(Web document revisions)
━━━
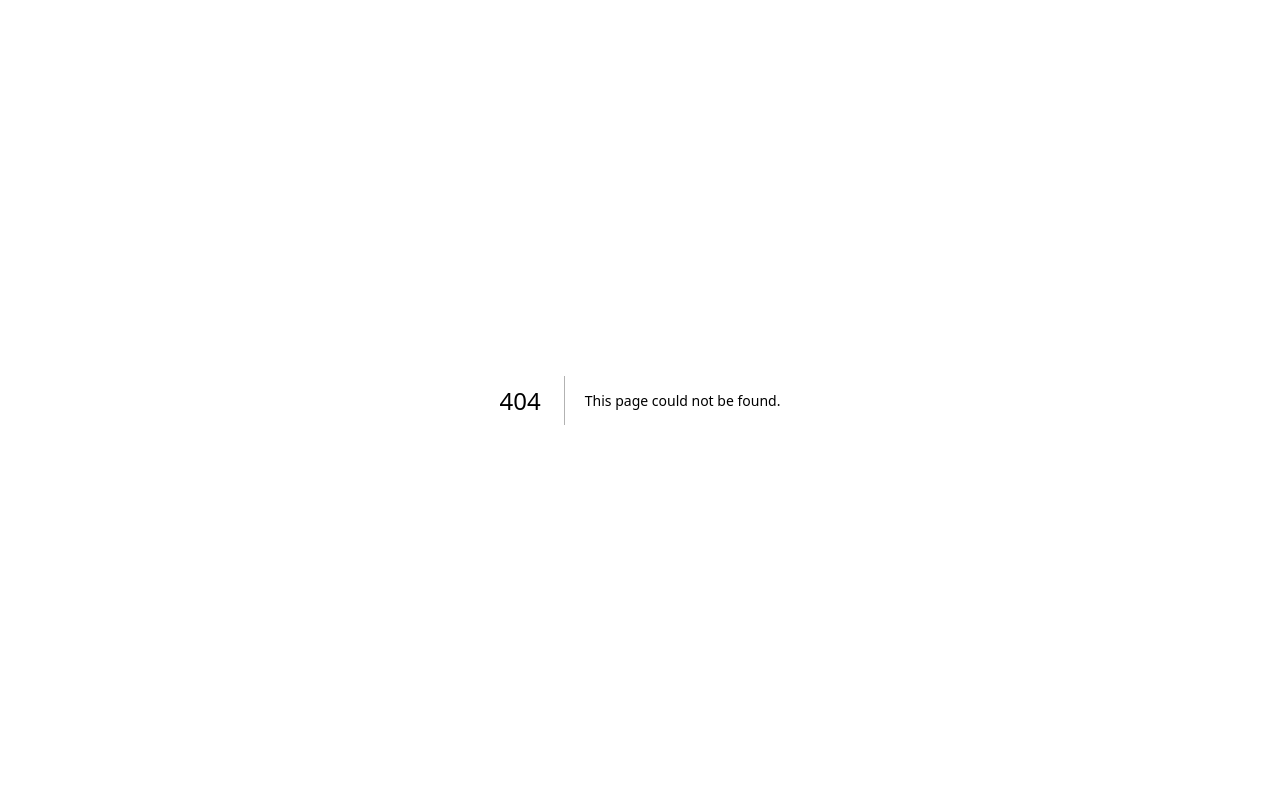
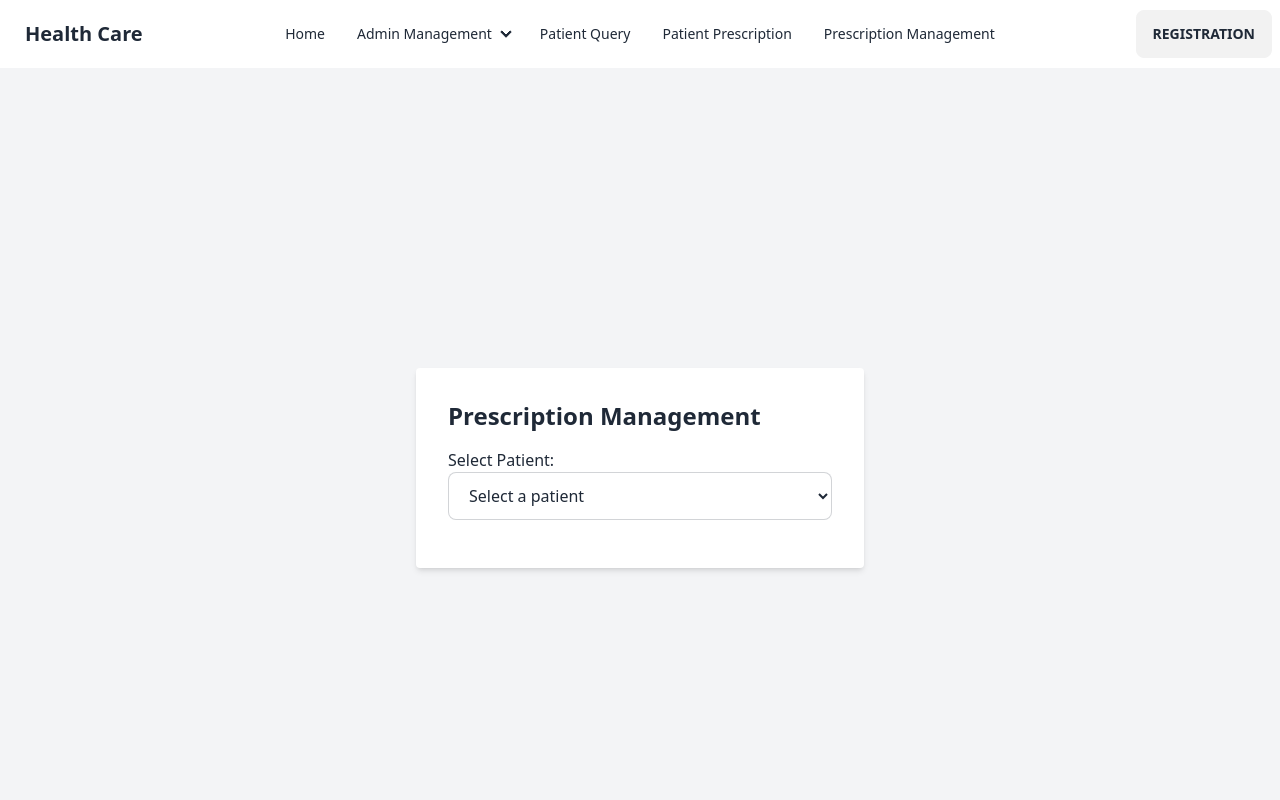
Before and after one commit to JOY-JB/patients-support-system, a Next.js app: page /prescription-management in a window 1280 px wide. Before the commit this address had no page. Shown: the top 800 px of the page. Built offline with nearby package versions, Linux system fonts and the light colour scheme.

Commit message:
prescription management added

```diff
--- a/src/components/Common/Header.js
+++ b/src/components/Common/Header.js
@@ -58,23 +58,25 @@ const Header = () => {
           </li>
           <li tabIndex={0}>
             <details>
-              <summary>Patient</summary>
+              <summary>Admin Management</summary>
               <ul className="p-2 min-w-max bg-indigo-50">
                 <li>
-                  <Link href={"/primary-questions"}>Primary Questions</Link>
-                </li>
-                <li>
-                  <Link href={"/primary-questions"}>Primary Questions</Link>
+                  <Link href={"/primary-questions"}>doctor management</Link>
                 </li>
               </ul>
             </details>
           </li>
           <li>
-            <a>Doctor</a>
+            <Link href={"/primary-questions"}>Patient Query</Link>
           </li>
-          {/* <li>
-            <a>Patient</a>
-          </li> */}
+          <li>
+            <Link href={"/primary-"}>Patient Prescription</Link>
+          </li>
+          <li>
+            <Link href={"/prescription-management"}>
+              Prescription Management
+            </Link>
+          </li>
         </ul>
       </div>
       <div className="navbar-end">
--- /dev/null
+++ b/src/pages/prescription-management.js
@@ -0,0 +1,102 @@
+import RootLayout from "@/components/Layouts/RootLayout";
+import { useState } from "react";
+
+const PrescriptionManagementPage = () => {
+  const [selectedPatient, setSelectedPatient] = useState(null);
+  const [prescription, setPrescription] = useState("");
+
+  const patients = [
+    {
+      id: 1,
+      name: "Patient 1",
+      age: 30,
+      phoneNumber: "1234567890",
+      address: "Address 1",
+      previousIssues: ["Anxiety", "Insomnia"],
+      currentIssues: "Depression",
+      sleepMode: "Trouble falling asleep",
+      depression: ["Loss of interest", "Low energy"],
+      ocd: ["Compulsive behavior"],
+    },
+    // Add more patients
+  ];
+
+  const handlePatientChange = (e) => {
+    const patientId = parseInt(e.target.value);
+    const selected = patients.find((patient) => patient.id === patientId);
+    setSelectedPatient(selected);
+  };
+
+  const handlePrescriptionChange = (e) => {
+    setPrescription(e.target.value);
+  };
+
+  const handlePrescribe = () => {
+    // Here you can save the prescription data to a database or perform other actions
+    // For now, let's log the prescription
+    console.log(`Prescription for ${selectedPatient.name}: ${prescription}`);
+  };
+
+  return (
+    <div className="flex justify-center items-center min-h-screen bg-gray-100">
+      <div className="bg-white p-8 rounded shadow-md w-full sm:max-w-md">
+        <h1 className="text-2xl font-bold mb-4">Prescription Management</h1>
+        <label className="block mb-4">
+          Select Patient:
+          <select
+            name="patient"
+            onChange={handlePatientChange}
+            className="input input-bordered w-full"
+          >
+            <option value="">Select a patient</option>
+            {patients.map((patient) => (
+              <option key={patient.id} value={patient.id}>
+                {patient.name}
+              </option>
+            ))}
+          </select>
+        </label>
+        {selectedPatient && (
+          <>
+            <div className="mb-4">
+              <h2 className="text-lg font-semibold">Patient Information</h2>
+              <p>Name: {selectedPatient.name}</p>
+              <p>Age: {selectedPatient.age}</p>
+              <p>Phone Number: {selectedPatient.phoneNumber}</p>
+              <p>Address: {selectedPatient.address}</p>
+              <p>
+                Previous Issues: {selectedPatient.previousIssues.join(", ")}
+              </p>
+              <p>Current Issues: {selectedPatient.currentIssues}</p>
+              <p>Sleep Mode: {selectedPatient.sleepMode}</p>
+              <p>Depression: {selectedPatient.depression.join(", ")}</p>
+              <p>OCD: {selectedPatient.ocd.join(", ")}</p>
+            </div>
+            <label className="block mb-4">
+              Write Prescription:
+              <textarea
+                name="prescription"
+                value={prescription}
+                onChange={handlePrescriptionChange}
+                className="input input-bordered w-full"
+                rows="5"
+              />
+            </label>
+            <button
+              onClick={handlePrescribe}
+              className="btn btn-primary w-full"
+            >
+              Prescribe
+            </button>
+          </>
+        )}
+      </div>
+    </div>
+  );
+};
+
+export default PrescriptionManagementPage;
+
+PrescriptionManagementPage.getLayout = function getLayout(page) {
+  return <RootLayout>{page}</RootLayout>;
+};
```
━━━
-- Your goal --
Make an exact copy of every entry above, minus the images.

-- Result of the exercise --
Before and after one commit to JOY-JB/patients-support-system, a Next.js app: page /prescription-management in a window 1280 px wide. Before the commit this address had no page. Shown: the top 800 px of the page. Built offline with nearby package versions, Linux system fonts and the light colour scheme.

Commit message:
prescription management added

```diff
--- a/src/components/Common/Header.js
+++ b/src/components/Common/Header.js
@@ -58,23 +58,25 @@ const Header = () => {
           </li>
           <li tabIndex={0}>
             <details>
-              <summary>Patient</summary>
+              <summary>Admin Management</summary>
               <ul className="p-2 min-w-max bg-indigo-50">
                 <li>
-                  <Link href={"/primary-questions"}>Primary Questions</Link>
-                </li>
-                <li>
-                  <Link href={"/primary-questions"}>Primary Questions</Link>
+                  <Link href={"/primary-questions"}>doctor management</Link>
                 </li>
               </ul>
             </details>
           </li>
           <li>
-            <a>Doctor</a>
+            <Link href={"/primary-questions"}>Patient Query</Link>
           </li>
-          {/* <li>
-            <a>Patient</a>
-          </li> */}
+          <li>
+            <Link href={"/primary-"}>Patient Prescription</Link>
+          </li>
+          <li>
+            <Link href={"/prescription-management"}>
+              Prescription Management
+            </Link>
+          </li>
         </ul>
       </div>
       <div className="navbar-end">
--- /dev/null
+++ b/src/pages/prescription-management.js
@@ -0,0 +1,102 @@
+import RootLayout from "@/components/Layouts/RootLayout";
+import { useState } from "react";
+
+const PrescriptionManagementPage = () => {
+  const [selectedPatient, setSelectedPatient] = useState(null);
+  const [prescription, setPrescription] = useState("");
+
+  const patients = [
+    {
+      id: 1,
+      name: "Patient 1",
+      age: 30,
+      phoneNumber: "1234567890",
+      address: "Address 1",
+      previousIssues: ["Anxiety", "Insomnia"],
+      currentIssues: "Depression",
+      sleepMode: "Trouble falling asleep",
+      depression: ["Loss of interest", "Low energy"],
+      ocd: ["Compulsive behavior"],
+    },
+    // Add more patients
+  ];
+
+  const handlePatientChange = (e) => {
+    const patientId = parseInt(e.target.value);
+    const selected = patients.find((patient) => patient.id === patientId);
+    setSelectedPatient(selected);
+  };
+
+  const handlePrescriptionChange = (e) => {
+    setPrescription(e.target.value);
+  };
+
+  const handlePrescribe = () => {
+    // Here you can save the prescription data to a database or perform other actions
+    // For now, let's log the prescription
+    console.log(`Prescription for ${selectedPatient.name}: ${prescription}`);
+  };
+
+  return (
+    <div className="flex justify-center items-center min-h-screen bg-gray-100">
+      <div className="bg-white p-8 rounded shadow-md w-full sm:max-w-md">
+        <h1 className="text-2xl font-bold mb-4">Prescription Management</h1>
+        <label className="block mb-4">
+          Select Patient:
+          <select
+            name="patient"
+            onChange={handlePatientChange}
+            className="input input-bordered w-full"
+          >
+            <option value="">Select a patient</option>
+            {patients.map((patient) => (
+              <option key={patient.id} value={patient.id}>
+                {patient.name}
+              </option>
+            ))}
+          </select>
+        </label>
+        {selectedPatient && (
+          <>
+            <div className="mb-4">
+              <h2 className="text-lg font-semibold">Patient Information</h2>
+              <p>Name: {selectedPatient.name}</p>
+              <p>Age: {selectedPatient.age}</p>
+              <p>Phone Number: {selectedPatient.phoneNumber}</p>
+              <p>Address: {selectedPatient.address}</p>
+              <p>
+                Previous Issues: {selectedPatient.previousIssues.join(", ")}
+              </p>
+              <p>Current Issues: {selectedPatient.currentIssues}</p>
+              <p>Sleep Mode: {selectedPatient.sleepMode}</p>
+              <p>Depression: {selectedPatient.depression.join(", ")}</p>
+              <p>OCD: {selectedPatient.ocd.join(", ")}</p>
+            </div>
+            <label className="block mb-4">
+              Write Prescription:
+              <textarea
+                name="prescription"
+                value={prescription}
+                onChange={handlePrescriptionChange}
+                className="input input-bordered w-full"
+                rows="5"
+              />
+            </label>
+            <button
+              onClick={handlePrescribe}
+              className="btn btn-primary w-full"
+            >
+              Prescribe
+            </button>
+          </>
+        )}
+      </div>
+    </div>
+  );
+};
+
+export default PrescriptionManagementPage;
+
+PrescriptionManagementPage.getLayout = function getLayout(page) {
+  return <RootLayout>{page}</RootLayout>;
+};
```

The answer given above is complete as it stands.